Take a bird watching course.

There’s always something new to learn about birds, Stiteler says: Even a fairly ordinary robin or chick can exhibit a behavior you haven’t seen before or make a new sound. Seeking formal education can help you expand your knowledge. Cornell offers a variety of online courses, including gardening to attract birds, a deep dive into the world of owls, and understanding bird behavior. Many other organizations do the same.

It can also be helpful to hire an experienced birder for your outings. As Phillips points out, these are people who can identify a bird based on its “total essence” versus some super obvious feature, like a large eye ring. “Date someone who can tell you what you’re looking for,” she says. “They will help you understand the important parts of the bird that will help you identify it.” To find a guide, contact a local bird club and consider membership.

Keep a list of the birds you see.
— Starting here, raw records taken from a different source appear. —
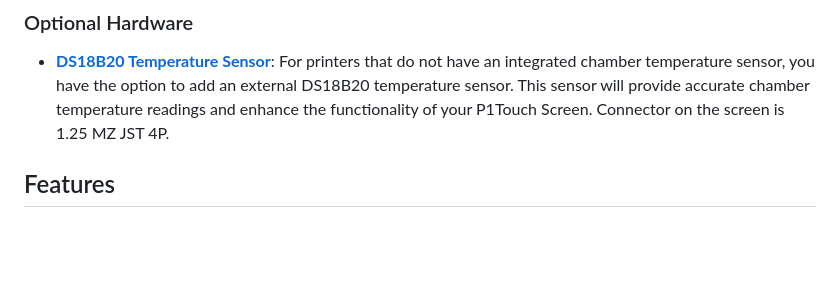
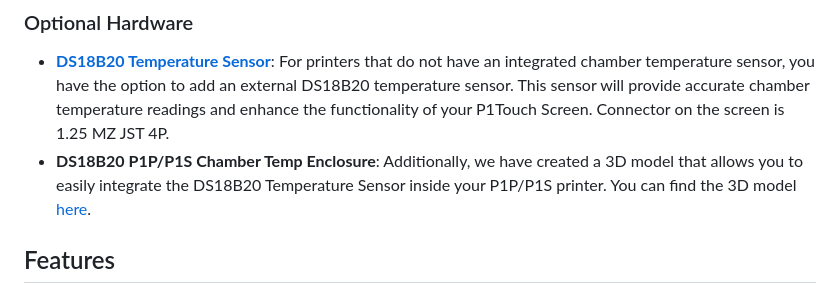
Before and after one commit to xperiments/p1touch, a Markdown page: README.md, the part around the change printed below. GitHub-like rendering; blank space fills up the shorter version.

Commit message:
Added temperature enclosure desc

```diff
--- a/README.md
+++ b/README.md
@@ -38,6 +37,7 @@ Currently, it has only been tested on the affordable 2.8-inch ESP32-2432S028R bo
 ### Optional Hardware
 
 - **[DS18B20 Temperature Sensor](docs/temperature-sensor.md)**: For printers that do not have an integrated chamber temperature sensor, you have the option to add an external DS18B20 temperature sensor. This sensor will provide accurate chamber temperature readings and enhance the functionality of your P1Touch Screen. Connector on the screen is 1.25 MZ JST 4P.
+- **DS18B20 P1P/P1S Chamber Temp Enclosure**: Additionally, we have created a 3D model that allows you to easily integrate the DS18B20 Temperature Sensor inside your P1P/P1S printer. You can find the 3D model [here](https://makerworld.com/en/models/19658).
 
 ## Features
 
```
Also changed, not shown: other parts of README.md (+3 -4 lines).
Stiteler has been birding since the age of seven; she considers feathered creatures her first and truest love. For years, spruce was at the top of her list: “It became a joke—people would send me pictures of spruce,” she says. After traveling for hours in hopes of seeing one, she would arrive to find a predator there.

But last summer — after spending 20 years searching — Stiteler was biking in Alaska’s Denali National Park when he turned a corner and found a male spruce grouse in the middle of the road. Then two more appeared. “I cried afterwards,” she says. “It was so satisfying.”

Like Stiteler, many birders keep lists: of the birds they hope to see, but also a running log of those they’ve spotted in, say, their backyard or their state. “I know one guy who has at least a dozen different lists,” says Christopher Leahy, whose books include Birdpedia. “He has not only his life list, his yard list and his county list, but birds he’s heard from the bed, birds he’s seen poop.”

Keeping your own list(s) is a great way to become more familiar with what you see each day, while creating an archive that you can refer back to in the future. If you’re a visual person, consider drawing every bird you see. Leahy recently went birding with a nature-painting friend, and as he pointed out different species, she sketched. “You’re creating art, but you’re also keeping a journal in a sense, and that’s something that’s learned,” he says. “The perfect way to learn how to identify a bird is to draw it.”

Make your backyard a bird sanctuary.

Bird watching depends on people protecting environments that encourage and support bird life. One way to do this is through selection of native plants which attract and protect birds. Not sure what’s best for your area? The National Audubon Society works with a database which allows users to plug in their zip code and see a list of native plants as well as what birds they might attract.

Once you start seeing birds, you can submit your sightings to a global database like eBird, says Leahy. The site documents things like bird abundance and habitat use, and submissions help it maintain real-time data. Volunteers are also always needed to help with efforts like the Audubon Society’s annual festival Christmas bird countduring which people set out to count every bird they hear or see in a circle 15 miles in diameter.

Unfortunately, research shows that bird populations are shrinking at a rapid rate. The data collected by “citizen birds” helps experts understand what’s going on — and ultimately how to prevent it, Leahy says. “Some of the things we’re finding are a bit depressing at the moment, but if you turn that around, it also shows us where we need to go in terms of conservation, so that’s a positive thing,” he says. This is true both for the birds and for the mental health of all the people who enjoy them.

More election coverage from TIME


Contact us at [email protected].

Source link

Leave a Reply

Your email address will not be published. Required fields are marked *